One of the driving forces behind globalization has been the desire of international capital for free trade so that it can play national governments and workforces off against each other to hold down taxation, regulation, and wages. This isn't just Michael Moore-style conspiracy theory: business magazines brag all the time about how it is true. Given that big business is organized internationally and governments and labor unions are, with limited exceptions, national phenomena, this scheme has worked pretty well for years. But capital has a rude awakening coming if present trends are allowed to reach their logical conclusions. If the world government that Clinton Undersecretary of State Strobe Talbott approvingly predicted eventually arrives, this convenient asymmetry between international capital and its national adversaries will be over. There will be a world government imposing regulation, and worldwide unions opposing business owners. And neither will have to fear some conglomerate shipping the plant off to Mexico or South Korea if it doesn't get its way, because Mexico and South Korea and Manhattan and South Dakota will be the same country. Much has been said since the 1980s about the competition for scarce capital and economic growth between nations which must compete to offer them a welcoming home in an arena which does not play sentimental favorites. The disciplining effect of this competition on the follies of governments and unions has been celebrated, for the most part wisely. So it is a great puzzle why the same people who celebrate this phenomenon, the big-business globalists, are conspiring in its demise. Take away the discipline of competition between nations, and the kind of world government we may expect is the kind of regulatory, socialized, and statist regime we have spent a century fighting against. It may not go to the extreme, but it will be inexorably pushed in this direction. Of course, Karl Marx knew perfectly well that socialism in the long run required world government, which is why he defended politically-incorrect things like the British colonization of India because they helped drawn the world together.
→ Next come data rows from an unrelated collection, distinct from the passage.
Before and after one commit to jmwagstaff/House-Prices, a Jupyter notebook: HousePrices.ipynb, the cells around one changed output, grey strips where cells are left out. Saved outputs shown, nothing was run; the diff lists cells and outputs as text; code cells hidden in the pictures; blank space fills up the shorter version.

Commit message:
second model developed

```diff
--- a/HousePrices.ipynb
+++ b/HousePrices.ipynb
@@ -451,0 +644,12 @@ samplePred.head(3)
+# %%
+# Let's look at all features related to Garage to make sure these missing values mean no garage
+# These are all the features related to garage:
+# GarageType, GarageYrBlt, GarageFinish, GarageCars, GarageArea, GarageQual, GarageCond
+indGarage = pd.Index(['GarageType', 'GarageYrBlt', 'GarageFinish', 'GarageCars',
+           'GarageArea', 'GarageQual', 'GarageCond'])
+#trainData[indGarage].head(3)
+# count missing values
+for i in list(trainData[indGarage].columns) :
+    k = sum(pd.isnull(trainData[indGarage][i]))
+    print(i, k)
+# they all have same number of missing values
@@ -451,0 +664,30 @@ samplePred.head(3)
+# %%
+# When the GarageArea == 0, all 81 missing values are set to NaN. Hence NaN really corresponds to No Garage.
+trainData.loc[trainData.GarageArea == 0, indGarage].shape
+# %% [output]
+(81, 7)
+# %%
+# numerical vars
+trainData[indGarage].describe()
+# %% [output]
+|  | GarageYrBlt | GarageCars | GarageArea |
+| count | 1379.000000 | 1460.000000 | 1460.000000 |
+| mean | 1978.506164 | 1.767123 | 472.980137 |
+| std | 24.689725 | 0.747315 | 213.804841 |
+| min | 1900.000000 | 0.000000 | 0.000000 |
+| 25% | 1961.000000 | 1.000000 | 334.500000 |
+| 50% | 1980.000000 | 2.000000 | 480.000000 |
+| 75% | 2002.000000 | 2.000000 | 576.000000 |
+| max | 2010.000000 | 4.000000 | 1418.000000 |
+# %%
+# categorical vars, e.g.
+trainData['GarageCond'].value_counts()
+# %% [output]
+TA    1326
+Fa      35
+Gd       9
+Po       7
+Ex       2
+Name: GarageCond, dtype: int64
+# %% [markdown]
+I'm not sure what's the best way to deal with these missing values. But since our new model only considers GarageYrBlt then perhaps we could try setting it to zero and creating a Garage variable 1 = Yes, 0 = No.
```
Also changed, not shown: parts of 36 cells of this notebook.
There is also the little matter of world poverty. The current global order is based on governments elected in the affluent nations of the world, where relatively bourgeois populations support free-market economic policies. If world government comes into being any time soon, it will discover that most people in the world are poor, and destined to remain so for a long time at current rates of economic growth. They, like most poor people in the real world (as opposed to neoconservative la-la-land) will vote for redistributive policies, not laissez-faire global capitalism. Economics is only the tip of the iceberg when it comes to the ways in which the fragmentation of the world into national polities has frustrated political wrong-doing. Every world-aspiring tyranny since 1776 has foundered on the resistance to it by other regimes. What will happen the next time a French, or Bolshevik, or Nazi revolution seizes control of state power and there is no England or America, or even a Switzerland, to flee to rally opposition? World government will make the temptation of absolute power irresistible. On a less bloody level, every dumb policy idea in the last 100 years has eventually been embarrassed into demise by comparison with nations that chose other paths. This has been true in economics, in politics, and in social policy. A world government would have no intellectual benchmark to judge its performance by. The prospect of a world government is bad enough, but the prospect of a world tyranny is so bad that it deserves attention by more than gun-loving backwoods militiamen. The very concept is founded upon the arrogance of presuming we will never again make any political mistakes. Naturally, once we have a world government, people will want to warm over a lot of exploded ideas from the past on the assumption that "it’s different now, and this time it will work." We can expect an era of grim political deja-vu. Americans are familiar with the federalist principle of the liberating effect of the fragmentation of power. It is time to grasp, and to enthrone as a fundamental conservative doctrine, that this principle operates internationally. It is pathetic that while moves towards world government are vigorously condemned, so little is published setting forward the basic reasons why world government is undesirable. History shows that societies frequently make major political decisions without grasping the consequences of what they are doing. Before things actually happen, thinking about them is a speculative pipe dream and therefore intellectually disreputable among realists. But this thinking has got to be done, and before irreversible decisions are made. As we did many times in the course of the 20th century, we are destroying a natural order that worked so well that we forgot how much we owed to it. A worldwide decline in the relative bargaining power of capital is the just the start of it, but it may be just the thing that wakes these people up. Robert Locke resides in New York City. Others of his articles may be found on vdare.com and robertlocke.com.